As an Orthodox rabbi who works closely with teenagers and their parents, I am pleased that your magazine confronts important issues in our community. In general, the articles not only point out problems that exist within the Orthodox population but describe possible solutions to these challenges. However, the spring issue contained an article that is more harmful than helpful and reflects a growing trend in the Orthodox community to broadly categorize and degrade teenagers who may be struggling with aspects of their religious observance.
I found Jonathan Rosenblum’s article “Half Shabbos Is No Shabbos” to be problematic, on both halachic and educational grounds.
We obviously put serious weight on Shabbat observance. Beyond the specific mitzvot associated with the day, Shabbat serves an essential role as a theological and historical anchor for our community. But is “half Shabbos no Shabbos”? Even if this was not the intent of the article, the extreme formulation sends a message to teenagers who are not perfect in their observance that their positive engagement with Shabbat has no merit. Ironically, we would never say this to a public school teenager in NCSY, but we are willing to denigrate a struggling yeshivah student as being a “half-Shabbos” or even a “no-Shabbos” observer.
The article also failed to mention that quite a few teenagers are still figuring out their places within the community, while many others have theological questions that need to be addressed. Contrary to the impression drawn from the article, many teenagers who text on Shabbat come from homes in which the parents actively embrace the Shabbat experience and even sing zemirot. There are no simple, magical formulas that guarantee teenage obedience in a generation of abnormal winds. Rabbi Yitzchak Herzog, the late chief rabbi of Israel, believed, based on a Tosafot on Baba Kamma 27b, that “the-apple-doesn’t-fall-far-from-the-tree” guarantee to parents regarding their children’s observance is applicable only when the winds are normal.
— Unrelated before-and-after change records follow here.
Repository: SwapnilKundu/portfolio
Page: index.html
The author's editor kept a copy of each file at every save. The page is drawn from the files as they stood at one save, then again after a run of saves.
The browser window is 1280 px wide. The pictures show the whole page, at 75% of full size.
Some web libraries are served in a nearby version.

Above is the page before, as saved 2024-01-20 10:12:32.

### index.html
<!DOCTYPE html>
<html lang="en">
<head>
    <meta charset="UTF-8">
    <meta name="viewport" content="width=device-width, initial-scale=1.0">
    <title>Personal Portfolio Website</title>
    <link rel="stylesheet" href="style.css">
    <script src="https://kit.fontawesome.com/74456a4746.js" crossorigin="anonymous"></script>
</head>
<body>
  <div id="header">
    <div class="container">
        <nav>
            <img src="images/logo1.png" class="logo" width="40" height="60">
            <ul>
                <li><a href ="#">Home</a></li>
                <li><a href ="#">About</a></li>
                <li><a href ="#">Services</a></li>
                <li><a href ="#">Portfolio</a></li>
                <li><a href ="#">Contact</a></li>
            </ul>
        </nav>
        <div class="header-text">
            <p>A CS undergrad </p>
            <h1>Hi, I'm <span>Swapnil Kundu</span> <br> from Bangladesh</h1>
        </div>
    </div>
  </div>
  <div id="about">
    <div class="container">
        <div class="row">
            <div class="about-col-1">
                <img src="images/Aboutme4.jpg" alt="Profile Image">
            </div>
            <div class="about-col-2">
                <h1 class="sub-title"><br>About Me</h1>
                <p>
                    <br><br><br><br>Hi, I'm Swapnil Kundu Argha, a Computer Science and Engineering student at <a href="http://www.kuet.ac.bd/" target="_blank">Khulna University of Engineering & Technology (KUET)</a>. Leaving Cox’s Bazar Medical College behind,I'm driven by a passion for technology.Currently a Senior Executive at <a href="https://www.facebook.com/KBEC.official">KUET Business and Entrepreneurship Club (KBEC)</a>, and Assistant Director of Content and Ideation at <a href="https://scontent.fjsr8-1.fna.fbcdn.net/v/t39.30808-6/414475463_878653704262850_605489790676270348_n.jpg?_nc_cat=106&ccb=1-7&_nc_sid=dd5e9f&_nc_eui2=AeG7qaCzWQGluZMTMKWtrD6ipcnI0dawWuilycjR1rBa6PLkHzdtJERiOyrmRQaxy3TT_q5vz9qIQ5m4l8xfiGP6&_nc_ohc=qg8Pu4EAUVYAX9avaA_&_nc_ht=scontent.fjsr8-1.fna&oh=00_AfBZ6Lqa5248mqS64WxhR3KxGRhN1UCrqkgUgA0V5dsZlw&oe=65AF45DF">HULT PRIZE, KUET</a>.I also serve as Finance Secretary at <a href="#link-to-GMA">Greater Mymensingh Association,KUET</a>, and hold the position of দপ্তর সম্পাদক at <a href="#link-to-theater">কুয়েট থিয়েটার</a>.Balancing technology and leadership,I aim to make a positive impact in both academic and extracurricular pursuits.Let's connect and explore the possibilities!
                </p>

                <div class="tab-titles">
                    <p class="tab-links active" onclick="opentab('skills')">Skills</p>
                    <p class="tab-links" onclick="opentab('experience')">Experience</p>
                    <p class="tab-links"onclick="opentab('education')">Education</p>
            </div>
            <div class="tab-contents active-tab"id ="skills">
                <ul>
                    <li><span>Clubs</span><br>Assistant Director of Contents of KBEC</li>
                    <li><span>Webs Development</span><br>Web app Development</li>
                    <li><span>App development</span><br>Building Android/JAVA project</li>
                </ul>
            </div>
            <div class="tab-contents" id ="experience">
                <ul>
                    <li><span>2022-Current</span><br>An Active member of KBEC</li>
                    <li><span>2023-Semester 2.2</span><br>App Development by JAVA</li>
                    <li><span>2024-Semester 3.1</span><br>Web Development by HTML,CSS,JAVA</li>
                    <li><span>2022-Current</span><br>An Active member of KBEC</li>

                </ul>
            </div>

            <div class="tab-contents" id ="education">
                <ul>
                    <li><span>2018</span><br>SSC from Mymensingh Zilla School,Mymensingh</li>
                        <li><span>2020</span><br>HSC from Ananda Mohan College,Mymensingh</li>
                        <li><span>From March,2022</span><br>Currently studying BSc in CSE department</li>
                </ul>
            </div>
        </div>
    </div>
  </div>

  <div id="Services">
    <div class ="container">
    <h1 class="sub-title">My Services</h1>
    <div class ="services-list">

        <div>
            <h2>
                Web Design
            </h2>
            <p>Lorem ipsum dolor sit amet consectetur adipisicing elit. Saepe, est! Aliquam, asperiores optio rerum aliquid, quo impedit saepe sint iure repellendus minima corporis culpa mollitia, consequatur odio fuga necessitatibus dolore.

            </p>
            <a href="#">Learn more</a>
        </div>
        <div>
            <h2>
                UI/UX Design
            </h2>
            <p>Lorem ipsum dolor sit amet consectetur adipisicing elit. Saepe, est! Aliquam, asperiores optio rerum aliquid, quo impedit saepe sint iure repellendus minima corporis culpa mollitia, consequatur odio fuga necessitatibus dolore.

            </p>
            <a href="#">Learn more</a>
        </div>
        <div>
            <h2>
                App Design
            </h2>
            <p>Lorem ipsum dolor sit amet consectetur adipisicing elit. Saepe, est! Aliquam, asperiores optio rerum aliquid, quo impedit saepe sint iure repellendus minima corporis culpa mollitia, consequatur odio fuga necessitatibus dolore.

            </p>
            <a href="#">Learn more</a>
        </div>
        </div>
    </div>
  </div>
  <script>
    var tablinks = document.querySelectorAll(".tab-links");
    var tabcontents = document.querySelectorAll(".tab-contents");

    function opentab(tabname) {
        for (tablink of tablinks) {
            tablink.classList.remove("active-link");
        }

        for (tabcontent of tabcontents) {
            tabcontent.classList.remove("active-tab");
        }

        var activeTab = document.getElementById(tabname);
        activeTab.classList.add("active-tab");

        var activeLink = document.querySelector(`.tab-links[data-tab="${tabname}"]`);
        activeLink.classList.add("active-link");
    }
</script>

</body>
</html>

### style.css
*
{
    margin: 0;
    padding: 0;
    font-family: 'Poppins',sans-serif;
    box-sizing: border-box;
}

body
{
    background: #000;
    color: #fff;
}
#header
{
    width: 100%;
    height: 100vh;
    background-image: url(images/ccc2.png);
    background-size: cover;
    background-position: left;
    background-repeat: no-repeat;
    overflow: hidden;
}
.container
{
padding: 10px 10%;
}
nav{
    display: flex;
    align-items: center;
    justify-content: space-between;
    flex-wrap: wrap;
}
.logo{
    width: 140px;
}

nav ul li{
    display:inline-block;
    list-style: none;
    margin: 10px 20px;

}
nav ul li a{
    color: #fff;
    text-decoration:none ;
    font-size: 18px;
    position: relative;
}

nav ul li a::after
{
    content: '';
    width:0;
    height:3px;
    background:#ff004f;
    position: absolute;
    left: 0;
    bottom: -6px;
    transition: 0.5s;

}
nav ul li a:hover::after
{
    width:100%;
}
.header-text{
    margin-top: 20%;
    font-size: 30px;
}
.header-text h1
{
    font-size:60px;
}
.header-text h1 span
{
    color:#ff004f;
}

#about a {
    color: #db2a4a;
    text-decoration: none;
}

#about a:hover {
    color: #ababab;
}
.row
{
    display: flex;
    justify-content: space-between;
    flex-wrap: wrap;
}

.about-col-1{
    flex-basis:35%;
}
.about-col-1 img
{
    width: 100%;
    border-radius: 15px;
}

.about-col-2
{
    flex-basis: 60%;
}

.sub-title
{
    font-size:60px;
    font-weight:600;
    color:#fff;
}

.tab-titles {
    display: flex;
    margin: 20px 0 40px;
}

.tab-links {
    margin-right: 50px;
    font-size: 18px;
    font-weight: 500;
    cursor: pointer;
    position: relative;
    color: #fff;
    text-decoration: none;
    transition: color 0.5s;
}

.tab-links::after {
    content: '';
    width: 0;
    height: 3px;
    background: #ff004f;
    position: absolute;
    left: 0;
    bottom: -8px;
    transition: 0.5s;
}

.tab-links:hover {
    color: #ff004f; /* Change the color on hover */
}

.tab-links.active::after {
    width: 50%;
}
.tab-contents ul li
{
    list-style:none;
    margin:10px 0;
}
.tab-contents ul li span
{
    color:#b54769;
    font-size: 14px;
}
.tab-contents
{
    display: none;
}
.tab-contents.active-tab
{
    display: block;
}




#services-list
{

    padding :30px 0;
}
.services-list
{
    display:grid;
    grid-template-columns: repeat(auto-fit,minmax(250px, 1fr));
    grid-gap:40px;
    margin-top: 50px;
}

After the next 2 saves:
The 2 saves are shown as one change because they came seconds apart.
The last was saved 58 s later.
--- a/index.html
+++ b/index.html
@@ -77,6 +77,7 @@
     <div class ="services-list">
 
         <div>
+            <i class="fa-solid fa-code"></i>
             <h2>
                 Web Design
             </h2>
The gemara in Shabbat (70a) establishes the concept of “chiluk melachot,” that each of the thirty-nine categories of labor prohibited on Shabbat is treated independently. While this could lead to multiple punishments for individual violations, it reinforces the concept that one violation does not by itself obliterate an individual’s total Shabbat observance. We do not tell one who has tragically violated even several prohibited activities to throw in the towel with regard to observing the rest of Shabbat. Texting on Shabbat, while clearly a violation, does not mean that no Shabbat is left for this struggling teenager. In fact, the Ramban in Shemot (20:8) highlights the value of all of the positive mitzvot associated with Shabbat. He opines that a mitzvat aseh is even more meaningful in our relationship with Hashem than a mitzvat lo ta’aseh. To the Ramban, engaging in a mitzvat aseh is a sign of love between us and our Creator. Clearly the Ramban is not justifying violating the Shabbat, but he is stressing how essential positive actions are in developing a relationship with Hashem. Many, if not most, of the teenagers described in the article appear to be much more than “half-Shabbos” and “no-Shabbos” Jews. While their Shabbat violations cannot be condoned, we cannot dismiss their participation in the many positive aspects of Shabbat observance such as Kiddush, seudat Shabbat and tefillah. The more we tend to identify them as “half-Shabbos” Jews, the greater chance they will become completely non-observant Jews.
We need to treat teenagers in the Orthodox community with the same sensitivity that we treat potential ba’alei teshuvah. While we should always strive for maximum observance and never concede to halachic compromise, we should not ignore what the Maharal (Netivot Olam-Netiv Avodah, Chap. 5) called “sechar pesiot,” the reward for every step we take. A more balanced perspective and an embracing approach could enhance the entire Shabbat experience for our community.
Rabbi Shalom Baum
Rav, Congregation Keter Torah
Teaneck, New Jersey